GOAL OF THE EXERCISE >>
Please find all lines containing "College" in the listing below and copy them.

EXERCISE MATERIAL >>

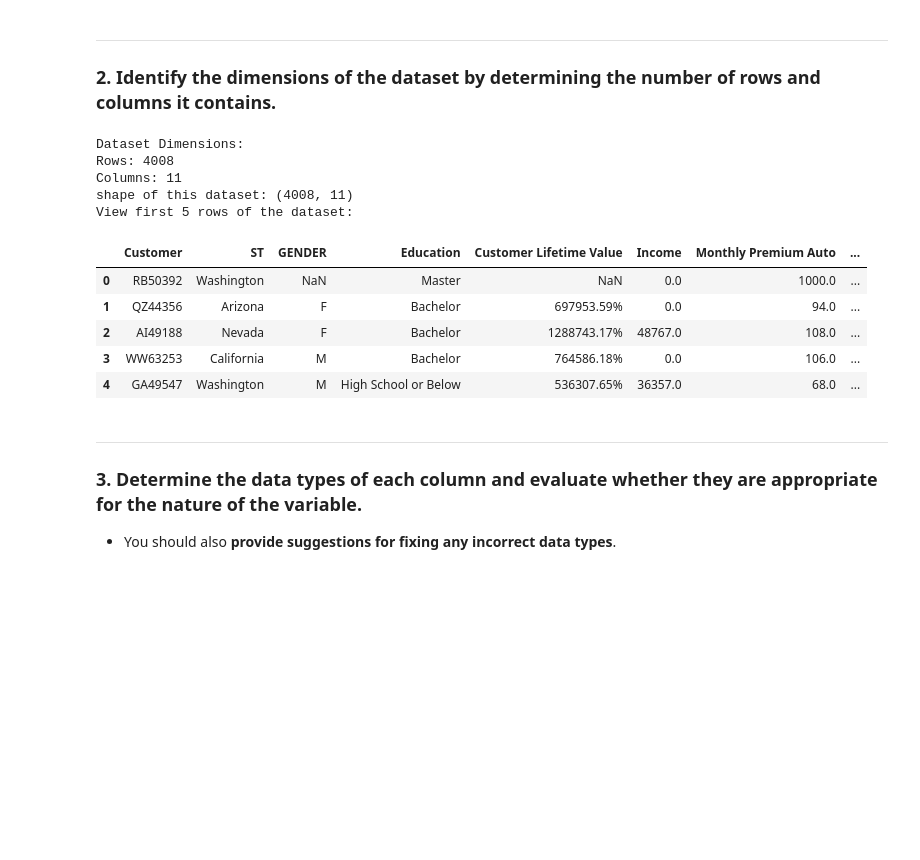
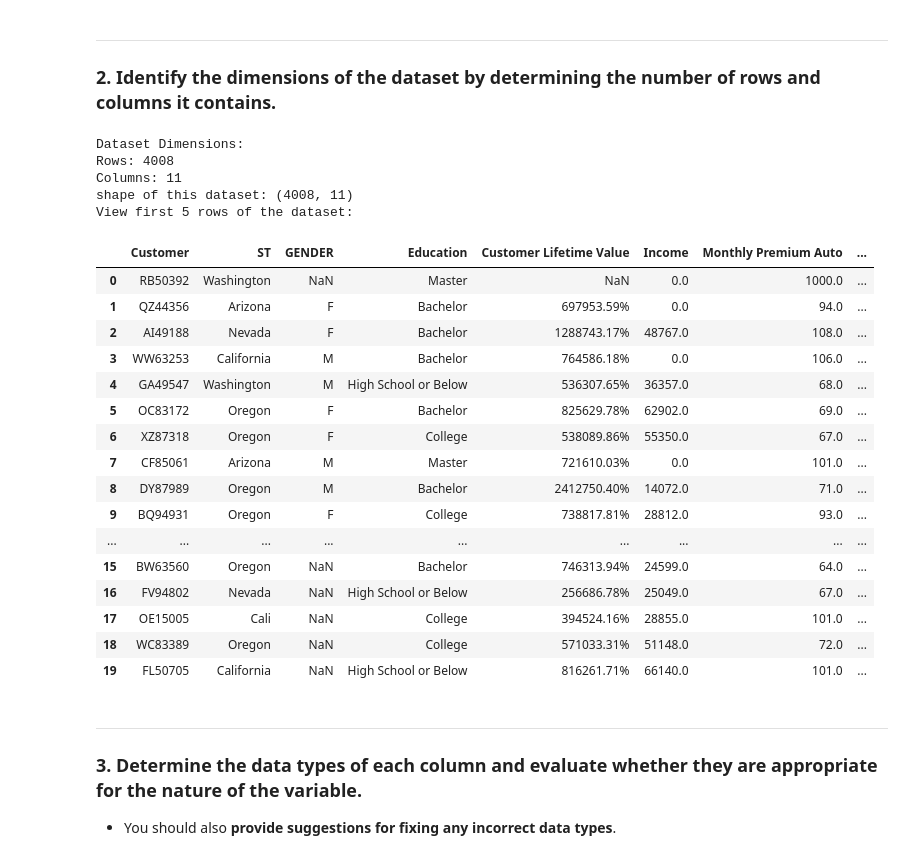
Before and after one commit to samia-boubaya/07_lab-dw-pandas, a Jupyter notebook: lab-dw-pandas.ipynb, the cells around one changed output. Cells and saved outputs as stored; diff of their text form; code cells hidden in the pictures; blank space fills up the shorter version.

```diff
--- a/lab-dw-pandas.ipynb
+++ b/lab-dw-pandas.ipynb
@@ -94,27 +240,38 @@ df = pd.read_csv("https://raw.githubusercontent.com/data-bootcamp-v4/data/main/f
 # %%
 ## 1. Dimensions
 print("\nDataset Dimensions:")
 
 # df.shape returns a tuple (rows, columns)
 # df.shape[0] gives number of rows
 # df.shape[1] gives number of columns
 print(f"Rows: {df.shape[0]}")
 print(f"Columns: {df.shape[1]}")
 print(f"shape of this dataset:", df.shape)
 print(f"View first 5 rows of the dataset:")
-df.head()
+df.head(20)
 # %% [output]
 Dataset Dimensions:
 Rows: 4008
 Columns: 11
 shape of this dataset: (4008, 11)
 View first 5 rows of the dataset:
 |  | Customer | ST | GENDER | Education | Customer Lifetime Value | Income | Monthly Premium Auto | ... |
 | 0 | RB50392 | Washington | NaN | Master | NaN | 0.0 | 1000.0 | ... |
 | 1 | QZ44356 | Arizona | F | Bachelor | 697953.59% | 0.0 | 94.0 | ... |
 | 2 | AI49188 | Nevada | F | Bachelor | 1288743.17% | 48767.0 | 108.0 | ... |
 | 3 | WW63253 | California | M | Bachelor | 764586.18% | 0.0 | 106.0 | ... |
 | 4 | GA49547 | Washington | M | High School or Below | 536307.65% | 36357.0 | 68.0 | ... |
+| 5 | OC83172 | Oregon | F | Bachelor | 825629.78% | 62902.0 | 69.0 | ... |
+| 6 | XZ87318 | Oregon | F | College | 538089.86% | 55350.0 | 67.0 | ... |
+| 7 | CF85061 | Arizona | M | Master | 721610.03% | 0.0 | 101.0 | ... |
+| 8 | DY87989 | Oregon | M | Bachelor | 2412750.40% | 14072.0 | 71.0 | ... |
+| 9 | BQ94931 | Oregon | F | College | 738817.81% | 28812.0 | 93.0 | ... |
+| ... | ... | ... | ... | ... | ... | ... | ... | ... |
+| 15 | BW63560 | Oregon | NaN | Bachelor | 746313.94% | 24599.0 | 64.0 | ... |
+| 16 | FV94802 | Nevada | NaN | High School or Below | 256686.78% | 25049.0 | 67.0 | ... |
+| 17 | OE15005 | Cali | NaN | College | 394524.16% | 28855.0 | 101.0 | ... |
+| 18 | WC83389 | Oregon | NaN | College | 571033.31% | 51148.0 | 72.0 | ... |
+| 19 | FL50705 | California | NaN | High School or Below | 816261.71% | 66140.0 | 101.0 | ... |
 # %% [markdown]
 ---
 ### 3. Determine the **data types of each column** and **evaluate whether they are appropriate for the nature of the variable**.
```
Also changed, not shown: parts of 43 cells of this notebook.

WRITTEN SOLUTION >>
+| 6 | XZ87318 | Oregon | F | College | 538089.86% | 55350.0 | 67.0 | ... |
+| 9 | BQ94931 | Oregon | F | College | 738817.81% | 28812.0 | 93.0 | ... |
+| 17 | OE15005 | Cali | NaN | College | 394524.16% | 28855.0 | 101.0 | ... |
+| 18 | WC83389 | Oregon | NaN | College | 571033.31% | 51148.0 | 72.0 | ... |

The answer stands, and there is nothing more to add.